Shifter: Despite the gnoll in my lineup, I believe the Shifter (under a new name, please) has a spot in the 5e PHB as one of those 'something more than human' types, namely a lycanthrope. It's a strong fantasy archetype and a desirable one. I'd give them the power to change anthro or the actual animal right off the bat, too. Why hold off on that? I'd rather we give players such racial tools from the onset, and their skill and player ability to use well progresses from there. I honestly don't see any sort of imbalance in becoming an ordinary animal or a more physically adept humanoid. Of course it'll scale, but yes, put the lycanthropes in the PHB. They could also fill some of that gritty player space afforded a low magic quality I so enjoy.
Vampire: They're here to stay. They're ingrained into the culture, and into rpgs, and even into D&D. Thank Ravenloft, I suppose. Thank every vampire character, setting, book, etc. I rather like them myself, though minus a few of the more gimmicky weaknesses (garlic) but fine with others (aversion, not destruction, to direct sunlight and maybe difficulties with opposing alignment holy symbols). I also like the idea of an undead race in the starting lineup, one that has to be at least a little dark in its eating habits. They also cover a huge design range, from vast, dark, aristocratic empires, singular baronies and fiefs, to lone stalkers as part of an unseen culture spanning the entire setting. They could also pull the Shadowfell's equivalent into greater focus, which I like.
Wilden: Another name I'd change, but a concept I'd definitely keep in some capacity. A plant race is something I'd like to see done with respect and a creative touch, that will also be supported throughout the edition and not a one-and-done. These types of races deserve the respect all the others got at some point.

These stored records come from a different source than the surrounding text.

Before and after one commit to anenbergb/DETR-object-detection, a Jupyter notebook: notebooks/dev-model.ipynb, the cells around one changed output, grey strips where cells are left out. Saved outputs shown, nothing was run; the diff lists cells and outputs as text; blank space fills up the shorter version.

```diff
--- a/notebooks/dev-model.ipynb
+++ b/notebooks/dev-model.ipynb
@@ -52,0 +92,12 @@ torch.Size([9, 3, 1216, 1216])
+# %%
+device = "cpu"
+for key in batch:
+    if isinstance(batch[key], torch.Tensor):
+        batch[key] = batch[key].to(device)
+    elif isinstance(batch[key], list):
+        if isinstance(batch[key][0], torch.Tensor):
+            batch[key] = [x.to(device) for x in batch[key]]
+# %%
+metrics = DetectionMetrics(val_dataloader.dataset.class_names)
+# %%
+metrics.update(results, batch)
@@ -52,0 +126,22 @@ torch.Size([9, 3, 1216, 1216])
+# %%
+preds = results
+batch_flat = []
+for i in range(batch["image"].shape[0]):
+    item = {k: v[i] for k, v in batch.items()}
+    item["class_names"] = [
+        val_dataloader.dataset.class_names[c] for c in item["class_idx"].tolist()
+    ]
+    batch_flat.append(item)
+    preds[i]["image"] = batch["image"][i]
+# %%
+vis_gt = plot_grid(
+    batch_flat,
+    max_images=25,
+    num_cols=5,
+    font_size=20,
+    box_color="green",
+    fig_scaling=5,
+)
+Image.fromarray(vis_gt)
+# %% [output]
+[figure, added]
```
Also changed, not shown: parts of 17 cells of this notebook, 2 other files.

Maybe it comes in the form of the recent Heroes of the Feywild hamadryad, or Guild Wars II's Sylvari, but I want something not animal involved here.
On the fence:
Tiefling: As someone mentioned, fiendish ancestry is very bad ass and sings of Sword & Sorcery. It has a place in a lot of settings and campaigns, and is a desirable choice from the outset. I wouldn't mind expanding the bloodline beyond infernal, and maybe keeping the uncertainty of the exact affiliation as part of their mystery, at least for a time. You could have tieflings factor heavily into fiendish politics or Blood Warring, or into the legacy of Bael Turath style fallen or corrupted empires. How monstrous they look should be up to DMs, though I wouldn't mind a progression that starts very subtle and becomes increasingly heinous.
Deva: While being the offspring of an angel is cool, and adding Nephilim and biblical aspects to this race would also be cool, I also dig the reincarnation aspect that comes with the 4e Deva. I think those cosmological specifics should vary from setting to setting, but some form of promised one, or enlightened one, again another one of those 'more than mortal' types skewed toward heavens and higher planes is a compelling addition. Like the tiefling, I wouldn't mind the lineage of any Deva or Nephilim to begin very subtle and become more and more pronounced the higher in level they go.